- _Given records_:
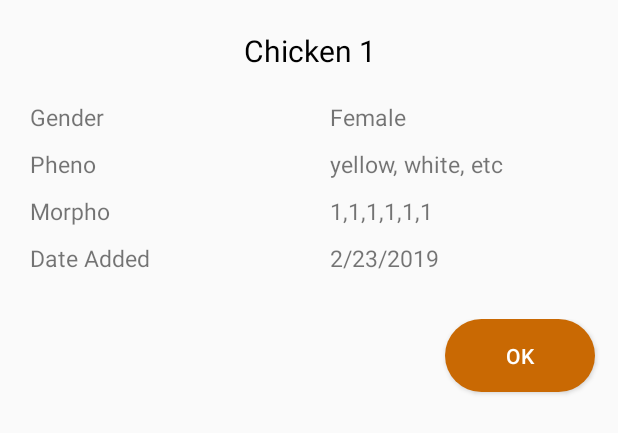
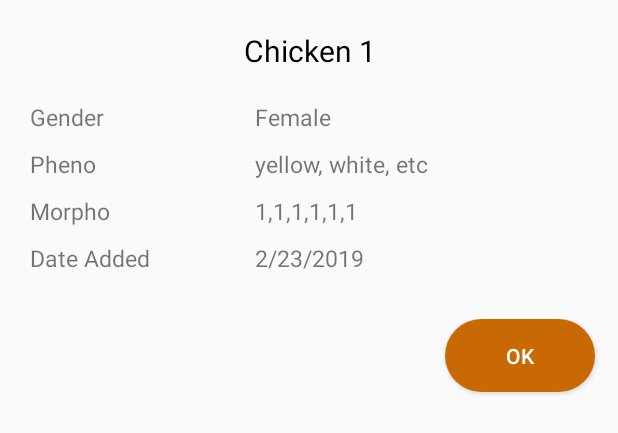
Before and after one commit to ralphmartin96/NativePoultryIS, an Android app: the layout dialog_view_replacement_pheno_morph_more.xml on its own in the app's theme, with its tools: preview values and no code run, on a phone screen of 412 x 824 dp. Shown: the top 433 px of the screen. Run offline under Robolectric (Android 15) with nearby library versions, the phone set to English and light mode, and no system bars.

Commit message:
Updated UI for View Replacement PhenoMorpho more

```diff
--- a/app/src/main/res/layout/dialog_view_replacement_pheno_morph_more.xml
+++ b/app/src/main/res/layout/dialog_view_replacement_pheno_morph_more.xml
@@ -24,21 +24,22 @@
         android:layout_marginRight="20dp"
         android:layout_marginBottom="10dp"
         >
+
         <TextView
-            android:layout_width="200dp"
+            android:layout_width="150dp"
             android:layout_height="wrap_content"
             android:text="Gender"
-            android:textSize="15sp"/>
+            android:textSize="15sp" />
 
         <TextView
             android:id="@+id/gender"
-            android:layout_width="wrap_content"
+            android:layout_width="220dp"
             android:layout_height="wrap_content"
             android:layout_below="@+id/textView"
 
+            android:inputType="number"
+
             android:text="Female"
-
-            android:inputType="number"
             android:textSize="15sp" />
 
     </LinearLayout>
@@ -49,21 +50,22 @@
         android:layout_marginLeft="20dp"
         android:layout_marginRight="20dp"
         android:layout_marginBottom="10dp">
+
         <TextView
-            android:layout_width="200dp"
+            android:layout_width="150dp"
             android:layout_height="wrap_content"
             android:text="Pheno"
-            android:textSize="15sp"/>
+            android:textSize="15sp" />
 
         <TextView
             android:id="@+id/pheno"
-            android:layout_width="wrap_content"
+            android:layout_width="220dp"
             android:layout_height="wrap_content"
             android:layout_below="@+id/textView"
 
+            android:inputType="number"
+
             android:text="yellow, white, etc"
-
-            android:inputType="number"
             android:textSize="15sp" />
 
     </LinearLayout>
@@ -75,11 +77,12 @@
         android:layout_marginLeft="20dp"
         android:layout_marginRight="20dp"
         android:layout_marginBottom="10dp">
+
         <TextView
-            android:layout_width="200dp"
+            android:layout_width="150dp"
             android:layout_height="wrap_content"
             android:text="Morpho"
-            android:textSize="15sp"/>
+            android:textSize="15sp" />
 
         <TextView
             android:id="@+id/morpho"
@@ -104,7 +107,7 @@
         android:layout_marginRight="20dp"
         android:layout_marginBottom="10dp">
         <TextView
-            android:layout_width="200dp"
+            android:layout_width="150dp"
             android:layout_height="wrap_content"
             android:text="Date Added"
             android:textSize="15sp"/>
@@ -113,8 +116,8 @@
             android:id="@+id/date_added"
             android:layout_width="wrap_content"
             android:layout_height="wrap_content"
+            android:inputType="number"
             android:text="2/23/2019"
-            android:inputType="number"
             android:textSize="15sp" />
 
     </LinearLayout>
```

- _Action item_:
Every record is to be restated word for word, with the pictures left out.

- _Response_:
Before and after one commit to ralphmartin96/NativePoultryIS, an Android app: the layout dialog_view_replacement_pheno_morph_more.xml on its own in the app's theme, with its tools: preview values and no code run, on a phone screen of 412 x 824 dp. Shown: the top 433 px of the screen. Run offline under Robolectric (Android 15) with nearby library versions, the phone set to English and light mode, and no system bars.

Commit message:
Updated UI for View Replacement PhenoMorpho more

```diff
--- a/app/src/main/res/layout/dialog_view_replacement_pheno_morph_more.xml
+++ b/app/src/main/res/layout/dialog_view_replacement_pheno_morph_more.xml
@@ -24,21 +24,22 @@
         android:layout_marginRight="20dp"
         android:layout_marginBottom="10dp"
         >
+
         <TextView
-            android:layout_width="200dp"
+            android:layout_width="150dp"
             android:layout_height="wrap_content"
             android:text="Gender"
-            android:textSize="15sp"/>
+            android:textSize="15sp" />
 
         <TextView
             android:id="@+id/gender"
-            android:layout_width="wrap_content"
+            android:layout_width="220dp"
             android:layout_height="wrap_content"
             android:layout_below="@+id/textView"
 
+            android:inputType="number"
+
             android:text="Female"
-
-            android:inputType="number"
             android:textSize="15sp" />
 
     </LinearLayout>
@@ -49,21 +50,22 @@
         android:layout_marginLeft="20dp"
         android:layout_marginRight="20dp"
         android:layout_marginBottom="10dp">
+
         <TextView
-            android:layout_width="200dp"
+            android:layout_width="150dp"
             android:layout_height="wrap_content"
             android:text="Pheno"
-            android:textSize="15sp"/>
+            android:textSize="15sp" />
 
         <TextView
             android:id="@+id/pheno"
-            android:layout_width="wrap_content"
+            android:layout_width="220dp"
             android:layout_height="wrap_content"
             android:layout_below="@+id/textView"
 
+            android:inputType="number"
+
             android:text="yellow, white, etc"
-
-            android:inputType="number"
             android:textSize="15sp" />
 
     </LinearLayout>
@@ -75,11 +77,12 @@
         android:layout_marginLeft="20dp"
         android:layout_marginRight="20dp"
         android:layout_marginBottom="10dp">
+
         <TextView
-            android:layout_width="200dp"
+            android:layout_width="150dp"
             android:layout_height="wrap_content"
             android:text="Morpho"
-            android:textSize="15sp"/>
+            android:textSize="15sp" />
 
         <TextView
             android:id="@+id/morpho"
@@ -104,7 +107,7 @@
         android:layout_marginRight="20dp"
         android:layout_marginBottom="10dp">
         <TextView
-            android:layout_width="200dp"
+            android:layout_width="150dp"
             android:layout_height="wrap_content"
             android:text="Date Added"
             android:textSize="15sp"/>
@@ -113,8 +116,8 @@
             android:id="@+id/date_added"
             android:layout_width="wrap_content"
             android:layout_height="wrap_content"
+            android:inputType="number"
             android:text="2/23/2019"
-            android:inputType="number"
             android:textSize="15sp" />
 
     </LinearLayout>
```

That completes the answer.